Due to Congress’ failure to respond, “Providers No Longer Able to Submit Claims for Testing, Treating, and Vaccinating the Uninsured: The fund that reimburses doctors and other medical providers for caring for uninsured individuals will start to be scaled back this month and end completely in early April.” – White House
As defensive measures for addressing the spread of COVID – 19 are being relaxed nationwide and locally, federal and state health policy leaders are closely watching for the arrival and intensity of new strains – and assessing how they are prepared for any resurgence of the epidemic.
But there are a series of deadlines looming regarding the funding of preventative measures and treatments which could jeopardize the ability of states to respond with the same intensity to coronavirus complications they have developed over the past two years.
Last week President Biden’s White House staff wrote in a letter to Speaker of the U.S. House of Representatives:
“Providers No Longer Able to Submit Claims for Testing, Treating, and Vaccinating the Uninsured: The fund that reimburses doctors and other medical providers for caring for uninsured individuals will start to be scaled back this month and end completely in early April. Specifically, one week from today – March 22 — the Uninsured Program will stop accepting new claims for testing and treatment due to lack of sufficient funds. Providers will no longer be able to submit claims for providing these services to uninsured individuals, forcing providers to either absorb the cost or turn away people who are uninsured, increasing the disparity in access to critically needed health care and putting additional burdens on safety net providers. Three weeks from today — April 5 — the Uninsured Program will also stop accepting vaccination claims due to a lack of sufficient funds.”

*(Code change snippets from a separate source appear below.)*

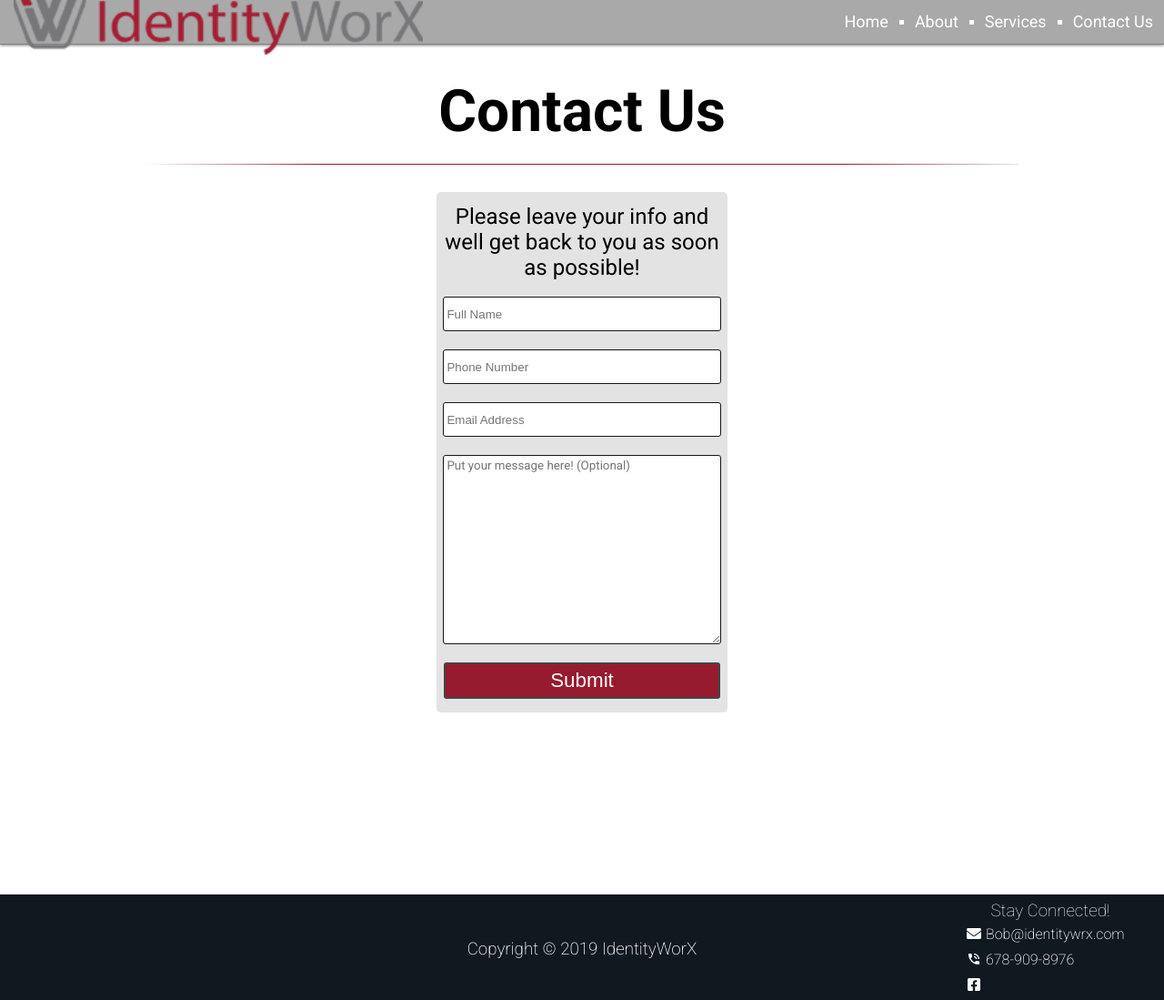
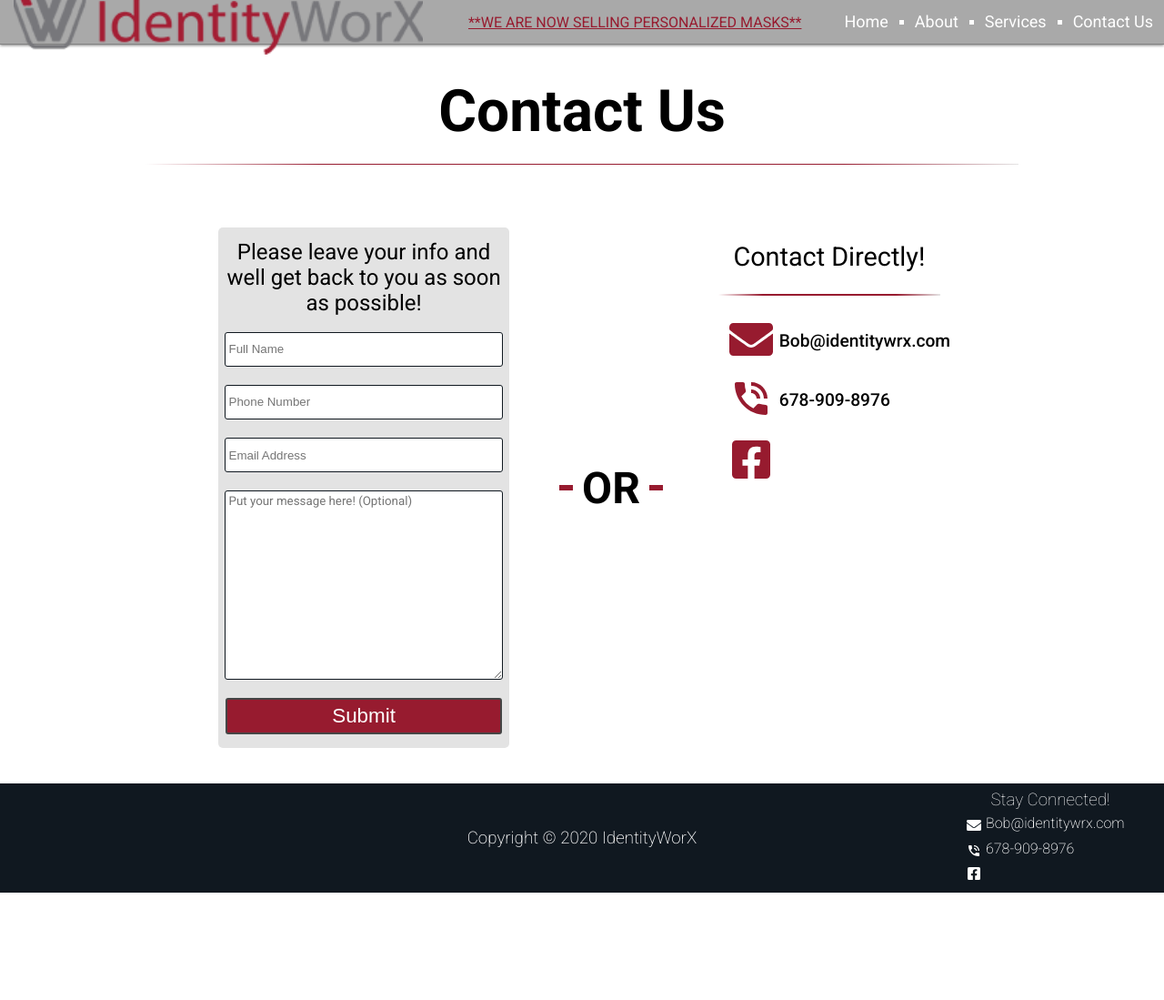
Before and after one commit to tfrankk66/BButler_Site, a Gatsby site: page /contact in a window 1280 px wide. Shown: the whole page at 91% size. After the commit the page ends 981 px from the top, so only its background shows below. Built offline with nearby package versions, Linux system fonts and the light colour scheme; Gatsby itself is replaced by a stand-in of ours.

Commit message:
Contact/Service Page Implementation

```diff
--- a/src/components/Contactform/Contactform.js
+++ b/src/components/Contactform/Contactform.js
@@ -5,7 +5,6 @@ const StyContainer = styled.div`
     width: 25%;
     background-color: #e3e3e3;
     display: flex;
-    margin-bottom: 200px;
     justify-content: center;
     border-radius: 5px;
 `
--- /dev/null
+++ b/src/components/Contactinfo/Contactinfo.js
@@ -0,0 +1,111 @@
+import React from "react"
+import styled from "styled-components"
+import { FaEnvelope } from "react-icons/fa"
+import { MdPhoneInTalk } from "react-icons/md"
+import { FaFacebookSquare } from "react-icons/fa"
+
+
+const ConnectedDiv = styled.div`
+    color: white;
+    height: 600px;
+    display: flex;
+    flex-direction: column;
+    align-items: center;
+    width: 20%;
+`;
+
+const ConnectHead = styled.h3`
+    font-weight: 400;
+    font-size: 180%;
+    display: flex;
+    color: black;
+`;
+
+const StyLine = styled.div`
+    margin: -5px 0px 5px 0px;
+    width: 95%;
+    height: 2px;
+    background: #ffffff; /* Old browsers */
+    background: -moz-linear-gradient(left, #ffffff 0%, #971B2F 20%, #971B2F 80%, #e5e5e5 100%); /* FF3.6-15 */
+    background: -webkit-linear-gradient(left, #ffffff 0%,#971B2F 20%,#971B2F 80%,#e5e5e5 100%); /* Chrome10-25,Safari5.1-6 */
+    background: linear-gradient(to right, #ffffff 0%,#971B2F 20%,#971B2F 80%,#e5e5e5 100%); /* W3C, IE10+, FF16+, Chrome26+, Opera12+, Safari7+ */background-color: #101820;
+`
+
+const ConnectGroup = styled.div`
+    display: flex;
+    flex-direction: row;
+    align-items: center;
+    justify-content: flex-start;
+    height: 20px;
+    padding: 5px 5px 0px 5px;
+    margin: 10px 0px 30px 0px;
+`;
+
+const IconEvn = styled(FaEnvelope)`
+    font-size: 300%;
+    color: #971B2F;
+    &:hover {
+        color: #691321;
+        transition: color 0.2s, -webkit-transform 0.2s ease-out;
+        transition: color 0.2s, transform 0.2s ease-out;
+        transition: color 0.2s, transform 0.2s ease-out, -webkit-transform 0.2s ease-out;
+    }
+
+`;
+
+const IconPhone = styled(MdPhoneInTalk)`
+    font-size: 300%;
+    color: #971B2F;
+    &:hover {
+        color: #691321;
+        transition: color 0.2s, -webkit-transform 0.2s ease-out;
+        transition: color 0.2s, transform 0.2s ease-out;
+        transition: color 0.2s, transform 0.2s ease-out, -webkit-transform 0.2s ease-out;
+    }
+`;
+
+const IconFB = styled(FaFacebookSquare)`
+    font-size: 300%;
+    color: #971B2F;
+    &:hover {
+        color: #691321;
+        transition: color 0.2s, -webkit-transform 0.2s ease-out;
+        transition: color 0.2s, transform 0.2s ease-out;
+        transition: color 0.2s, transform 0.2s ease-out, -webkit-transform 0.2s ease-out;
+    }
+`;
+
+const ConnectDesc = styled.p`
+    font-weight: 500;
+    font-size: 120%;
+    margin: 0px 0px 0px 7px;
+    color: black;
+`;
+
+const StyInfo = styled.div`
+    display: flex;
+    flex-direction: column;
+    width 90%;
+    margin: 20px; 0px 0px 0px;
+`
+
+export default () => (
+        <ConnectedDiv>
+            <ConnectHead>Contact Directly!</ConnectHead>
+            <StyLine />
+            <StyInfo>
+                <ConnectGroup>
+                    <a href="mailto:Bob@identitywrx.com"><IconEvn /></a>
+                    <ConnectDesc>Bob@identitywrx.com</ConnectDesc>
+                </ConnectGroup>
+                <ConnectGroup>
+                    <a href="tel:1-678-909-8976"><IconPhone /></a>
+                    <ConnectDesc>678-909-8976</ConnectDesc>
+                </ConnectGroup>
+                <ConnectGroup>
+                    <IconFB />
+                </ConnectGroup>
+            </StyInfo>
+        </ConnectedDiv>
+
+)
--- a/src/components/Footer/Footer.js
+++ b/src/components/Footer/Footer.js
@@ -53,6 +53,7 @@ const ConnectGroup = styled.div`
 const IconEvn = styled(FaEnvelope)`
     align-self: center;
     margin: 5px;
+    color: white;
 
     &:hover {
         color: #971B2F;
@@ -66,6 +67,7 @@ const IconEvn = styled(FaEnvelope)`
 const IconPhone = styled(MdPhoneInTalk)`
     align-self: center;
     margin: 5px;
+    color: white;
     &:hover {
         color: #971B2F;
         transition: color 0.2s, -webkit-transform 0.2s ease-out;
@@ -77,6 +79,7 @@ const IconPhone = styled(MdPhoneInTalk)`
 const IconFB = styled(FaFacebookSquare)`
     align-self: center;
     margin: 5px;
+    color: white;
     &:hover {
         color: #971B2F;
         transition: color 0.2s, -webkit-transform 0.2s ease-out;
@@ -92,15 +95,15 @@ const ConnectDesc = styled.p`
 
 export default () => (
     <StyledFoot>
-        <Copyright>Copyright © 2019 IdentityWorX</Copyright>
+        <Copyright>Copyright © 2020 IdentityWorX</Copyright>
         <ConnectedDiv>
             <ConnectHead>Stay Connected!</ConnectHead>
             <ConnectGroup>
-                <IconEvn />
+                <a href="mailto:Bob@identitywrx.com"><IconEvn /></a>
                 <ConnectDesc>Bob@identitywrx.com</ConnectDesc>
             </ConnectGroup>
             <ConnectGroup>
-                <IconPhone />
+                <a href="tel:1-678-909-8976"><IconPhone /></a>
                 <ConnectDesc>678-909-8976</ConnectDesc>
             </ConnectGroup>
             <ConnectGroup>
--- a/src/components/Navigation/NavBar.js
+++ b/src/components/Navigation/NavBar.js
@@ -84,6 +84,10 @@ const StyDash = styled.div`
       align-self: center;
 `;
 
+const StyAnnounce = styled(Link)`
+      color: #971B2F;
+`
+
 const NavBar = () => {
   const data = useStaticQuery(graphql`
         query Header {
@@ -100,6 +104,7 @@ const NavBar = () => {
     return(
         <StyledBar>
             <StyledHeader><Img fixed={data.image.childImageSharp.fixed} /></StyledHeader>
+            <StyAnnounce to="/services#test">**WE ARE NOW SELLING PERSONALIZED MASKS**</StyAnnounce>
             <StyledMenuGroup>
                 <StyledLink to="/">Home</StyledLink>
                 <StyDash />
--- /dev/null
+++ b/src/components/OrSymbol/Orsymbol.js
@@ -0,0 +1,31 @@
+import React from "react"
+import styled from "styled-components"
+
+const Stycontainer = styled.div`
+    display: flex;
+    align-items: center;
+    justify-content: center;
+    flex-direction: row;
+    margin: 0px 45px 0px 45px;
+`
+
+const StyDash = styled.div`
+    width: 15px;
+    background-color: #971B2F;
+    height: 6px;
+    margin: 0px 10px 0px 10px;
+`
+
+const StyHead = styled.h1`
+    font-size: 300%;
+`
+
+export default () => (
+
+    <Stycontainer>
+        <StyDash />
+        <StyHead>OR</StyHead>
+        <StyDash />
+    </Stycontainer>
+
+)
--- a/src/components/SEO/SEO.js
+++ b/src/components/SEO/SEO.js
@@ -62,6 +62,10 @@ function SEO({ description, lang, meta, title }) {
           name: `twitter:description`,
           content: metaDescription,
         },
+        {
+          name: 'viewport',
+          content: 'width=device-width, initial-scale=1.0'
+        },
       ].concat(meta)}
       link={[
         {rel: "icon", type: "image/ico", href: `${favicon}`}
--- a/src/pages/contact.js
+++ b/src/pages/contact.js
@@ -3,6 +3,8 @@ import styled from "styled-components"
 import Layout from "../components/Layout/layout"
 import Contactform from "../components/Contactform/Contactform"
 import SEO from "../components/SEO/SEO"
+import Orsymbol from "../components/OrSymbol/Orsymbol"
+import Contactinfo from "../components/Contactinfo/Contactinfo"
 
 const StyContainer = styled.div`
     display: flex;
@@ -27,17 +29,29 @@ const StyLine = styled.div`
     background: -moz-linear-gradient(left, #ffffff 0%, #971B2F 20%, #971B2F 80%, #e5e5e5 100%); /* FF3.6-15 */
     background: -webkit-linear-gradient(left, #ffffff 0%,#971B2F 20%,#971B2F 80%,#e5e5e5 100%); /* Chrome10-25,Safari5.1-6 */
     background: linear-gradient(to right, #ffffff 0%,#971B2F 20%,#971B2F 80%,#e5e5e5 100%); /* W3C, IE10+, FF16+, Chrome26+, Opera12+, Safari7+ */background-color: #101820;
+`
+const StyContactCont = styled.div`
+    display: flex;
+    flex-direction: row;
+    height: 650px;
+    width: 100%;
+    align-items: center;
+    justify-content: center;
+`
 
-`
 export default () => (
     <Layout>
         <SEO title="Contact Us" />
         <StyContainer>
             <StyHead>Contact Us</StyHead>
             <StyLine />
-            <Contactform>
+            <StyContactCont>
+                <Contactform />
+                <Orsymbol />
+                <Contactinfo />
 
-            </Contactform>
+            </StyContactCont>
+
         </StyContainer>
     </Layout>
 )
--- a/src/pages/services.js
+++ b/src/pages/services.js
@@ -1,11 +1,13 @@
 import React from "react"
 import styled from "styled-components"
 import Layout from "../components/Layout/layout"
+import ServiceList from "../components/Servicelist/Servicelist"
 import SEO from "../components/SEO/SEO"
 
 const StyContainer = styled.div`
     display: flex;
     margin-top: 85px;
+    margin-bottom: 30px;
     flex-direction: column;
     align-items: center;
     justify-content: center;
@@ -34,6 +36,7 @@ export default () => (
         <StyContainer>
             <StyHead>Our Services</StyHead>
             <StyLine />
+            <ServiceList />
         </StyContainer>
     </Layout>
 )
```
Also changed, not shown: src/components/Servicelist/Servicelist.js (added, +130 -0 lines), src/images/shirts/AK Hoodie Back.png (added), src/images/shirts/AK Hoodie Front.png (added), src/images/shirts/V Shirt Back.png (added).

Given the claim by the White House that as of this week providers would no longer be able to submit claims for the uninsured seeking testing and treatment, The Candle asked the New Mexico Department of Health (DOH) and the Human Services Department (HSD) if they had contacted providers in New Mexico regarding how to they would deal with the loss of reimbursements.
Katy Diffendorfer, Health Equity Communications Manager for DOH, emailed in response, “Not yet. We are waiting for further clarity as to the intent of Congress before notifications. We have the ability to notify providers immediately and will be ready to do so if needed.”
The Candle also asked if the state had set aside any of the federal funds received to date for dealing with an emergency similar to the one described in the White House letter.
The DOH spokesperson wrote, “Yes. At the present time we have more than enough treatments, tests, vaccines, and masks … We are allowed to use Federal funds to maintain a 60 day stockpile of tests, treatments, masks, and we have that supply on hand.”
Diffendorfer also provided an assessment of the department’s concerns and areas of vulnerability, “We remain short on hospital staff and the state continues to supply hundreds of HCQ to NM hospitals. With case counts being low, we have no immediate threats to the other resources, but we are still providing sheltering to COVID positive people who cannot isolate and some of this funding has been identified as being discontinued.”
According to DOH, the state has “been told that all FEMA reimbursements will decline on 7/1/2022 and so we are in the middle of a planning process to ensure that NM can continue to fight the pandemic without Federal aid effective 7/1/2022. That work also has informed our response to the recent letter mentioned here.”
When asked if the DOH and HSD has communicated with New Mexico’s Congressional Delegation regarding the issues raised by the White House letter, we were told, “Dr. Scrase has discussed with the Governor but we don’t have anything in writing.”
This is happening alongside reports that millions of Americans will be dropped from Medicaid healthcare coverage they acquired due to changes made in federal policy in response to the epidemic’s spread two years ago.
As reported in the Washington Post and the Santa Few New Mexican late last week, the change in federal Medicaid eligibility rules is expected to take place mid-summer and could result in millions of Americans, including more than 80,000 New Mexican residents, losing healthcare coverage.
The Candle also reached out to Congresswoman Teresa Leger Fernández and Senator Ben Ray Lujan last week seeking a response to the White House letter.
Neither has responded as of the posting of this story. We will update if The Candle receives a response.